Please print every record that follows, keeping each one exactly as it is.

(Edit tracking data)
==================================================
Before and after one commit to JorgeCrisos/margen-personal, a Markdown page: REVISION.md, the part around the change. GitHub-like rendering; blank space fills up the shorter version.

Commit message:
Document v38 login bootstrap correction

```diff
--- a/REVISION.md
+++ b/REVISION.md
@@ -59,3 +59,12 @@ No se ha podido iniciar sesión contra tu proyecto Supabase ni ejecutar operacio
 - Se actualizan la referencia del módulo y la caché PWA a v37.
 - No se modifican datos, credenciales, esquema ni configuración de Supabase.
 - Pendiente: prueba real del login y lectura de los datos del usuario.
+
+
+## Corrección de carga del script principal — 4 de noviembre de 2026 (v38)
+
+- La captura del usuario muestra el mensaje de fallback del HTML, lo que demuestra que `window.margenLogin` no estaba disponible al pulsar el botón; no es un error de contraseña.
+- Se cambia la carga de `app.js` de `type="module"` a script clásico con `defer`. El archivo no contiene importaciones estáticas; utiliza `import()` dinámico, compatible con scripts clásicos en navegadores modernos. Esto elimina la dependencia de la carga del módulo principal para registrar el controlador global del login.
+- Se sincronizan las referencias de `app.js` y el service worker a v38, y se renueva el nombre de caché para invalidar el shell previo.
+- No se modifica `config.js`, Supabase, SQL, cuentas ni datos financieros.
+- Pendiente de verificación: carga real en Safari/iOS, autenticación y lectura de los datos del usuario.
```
==================================================
*Output for this exercise:*
Before and after one commit to JorgeCrisos/margen-personal, a Markdown page: REVISION.md, the part around the change. GitHub-like rendering; blank space fills up the shorter version.

Commit message:
Document v38 login bootstrap correction

```diff
--- a/REVISION.md
+++ b/REVISION.md
@@ -59,3 +59,12 @@ No se ha podido iniciar sesión contra tu proyecto Supabase ni ejecutar operacio
 - Se actualizan la referencia del módulo y la caché PWA a v37.
 - No se modifican datos, credenciales, esquema ni configuración de Supabase.
 - Pendiente: prueba real del login y lectura de los datos del usuario.
+
+
+## Corrección de carga del script principal — 4 de noviembre de 2026 (v38)
+
+- La captura del usuario muestra el mensaje de fallback del HTML, lo que demuestra que `window.margenLogin` no estaba disponible al pulsar el botón; no es un error de contraseña.
+- Se cambia la carga de `app.js` de `type="module"` a script clásico con `defer`. El archivo no contiene importaciones estáticas; utiliza `import()` dinámico, compatible con scripts clásicos en navegadores modernos. Esto elimina la dependencia de la carga del módulo principal para registrar el controlador global del login.
+- Se sincronizan las referencias de `app.js` y el service worker a v38, y se renueva el nombre de caché para invalidar el shell previo.
+- No se modifica `config.js`, Supabase, SQL, cuentas ni datos financieros.
+- Pendiente de verificación: carga real en Safari/iOS, autenticación y lectura de los datos del usuario.
```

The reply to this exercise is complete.